* What the task requires *
Pick out each line of the records in which the word "Open" appears.

Detected change data:
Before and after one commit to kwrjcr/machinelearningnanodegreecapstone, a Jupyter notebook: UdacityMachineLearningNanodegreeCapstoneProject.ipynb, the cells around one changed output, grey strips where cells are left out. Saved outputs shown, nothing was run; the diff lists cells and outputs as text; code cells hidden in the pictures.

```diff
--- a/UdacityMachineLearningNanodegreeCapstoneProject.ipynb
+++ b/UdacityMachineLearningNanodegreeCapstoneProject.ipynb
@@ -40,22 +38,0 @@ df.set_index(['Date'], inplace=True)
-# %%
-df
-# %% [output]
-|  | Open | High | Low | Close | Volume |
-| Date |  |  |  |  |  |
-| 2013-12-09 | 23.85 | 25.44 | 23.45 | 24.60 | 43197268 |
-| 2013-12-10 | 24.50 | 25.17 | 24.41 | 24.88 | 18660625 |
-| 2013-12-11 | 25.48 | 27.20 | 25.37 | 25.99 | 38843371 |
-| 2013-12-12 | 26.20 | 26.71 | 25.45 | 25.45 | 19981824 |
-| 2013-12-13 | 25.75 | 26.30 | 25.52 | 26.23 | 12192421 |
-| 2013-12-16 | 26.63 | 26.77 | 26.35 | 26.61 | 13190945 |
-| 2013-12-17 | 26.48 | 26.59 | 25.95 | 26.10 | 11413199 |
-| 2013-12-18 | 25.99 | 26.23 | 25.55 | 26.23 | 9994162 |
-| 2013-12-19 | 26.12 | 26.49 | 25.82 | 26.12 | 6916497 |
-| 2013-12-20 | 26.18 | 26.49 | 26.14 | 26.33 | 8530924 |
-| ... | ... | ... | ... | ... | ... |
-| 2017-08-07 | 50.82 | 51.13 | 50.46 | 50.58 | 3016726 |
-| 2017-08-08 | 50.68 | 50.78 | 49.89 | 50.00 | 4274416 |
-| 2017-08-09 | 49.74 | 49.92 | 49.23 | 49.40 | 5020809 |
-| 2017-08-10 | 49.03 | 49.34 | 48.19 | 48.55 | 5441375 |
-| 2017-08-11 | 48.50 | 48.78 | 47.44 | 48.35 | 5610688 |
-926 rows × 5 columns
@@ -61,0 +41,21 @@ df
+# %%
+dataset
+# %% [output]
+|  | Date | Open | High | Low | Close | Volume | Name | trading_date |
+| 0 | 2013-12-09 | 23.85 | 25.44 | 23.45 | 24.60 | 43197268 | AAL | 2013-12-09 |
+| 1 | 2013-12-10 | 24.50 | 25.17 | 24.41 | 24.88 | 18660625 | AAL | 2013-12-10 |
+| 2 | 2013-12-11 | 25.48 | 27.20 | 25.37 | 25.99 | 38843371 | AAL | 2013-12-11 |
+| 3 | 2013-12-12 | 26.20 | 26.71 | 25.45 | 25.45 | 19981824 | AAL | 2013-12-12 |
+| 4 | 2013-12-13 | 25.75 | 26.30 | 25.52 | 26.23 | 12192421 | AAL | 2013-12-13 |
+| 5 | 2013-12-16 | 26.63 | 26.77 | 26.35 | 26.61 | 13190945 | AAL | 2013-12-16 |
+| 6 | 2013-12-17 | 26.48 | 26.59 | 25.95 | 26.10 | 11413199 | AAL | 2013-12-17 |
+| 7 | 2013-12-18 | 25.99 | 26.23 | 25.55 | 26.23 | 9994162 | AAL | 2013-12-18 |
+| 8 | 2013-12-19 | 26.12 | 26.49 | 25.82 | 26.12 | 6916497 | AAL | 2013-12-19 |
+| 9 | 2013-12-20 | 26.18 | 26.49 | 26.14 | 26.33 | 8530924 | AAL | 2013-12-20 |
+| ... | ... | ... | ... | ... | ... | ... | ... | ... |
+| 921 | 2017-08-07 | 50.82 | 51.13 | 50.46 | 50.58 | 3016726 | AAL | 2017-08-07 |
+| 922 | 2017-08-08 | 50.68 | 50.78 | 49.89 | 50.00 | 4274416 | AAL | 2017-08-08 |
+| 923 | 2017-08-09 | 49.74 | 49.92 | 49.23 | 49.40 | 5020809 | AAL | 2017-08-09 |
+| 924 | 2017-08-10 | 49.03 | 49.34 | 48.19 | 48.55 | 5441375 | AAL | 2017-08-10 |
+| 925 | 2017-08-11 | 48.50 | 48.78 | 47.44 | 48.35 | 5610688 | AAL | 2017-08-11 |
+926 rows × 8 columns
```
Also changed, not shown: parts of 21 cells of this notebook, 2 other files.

* Output *
-|  | Open | High | Low | Close | Volume |
+|  | Date | Open | High | Low | Close | Volume | Name | trading_date |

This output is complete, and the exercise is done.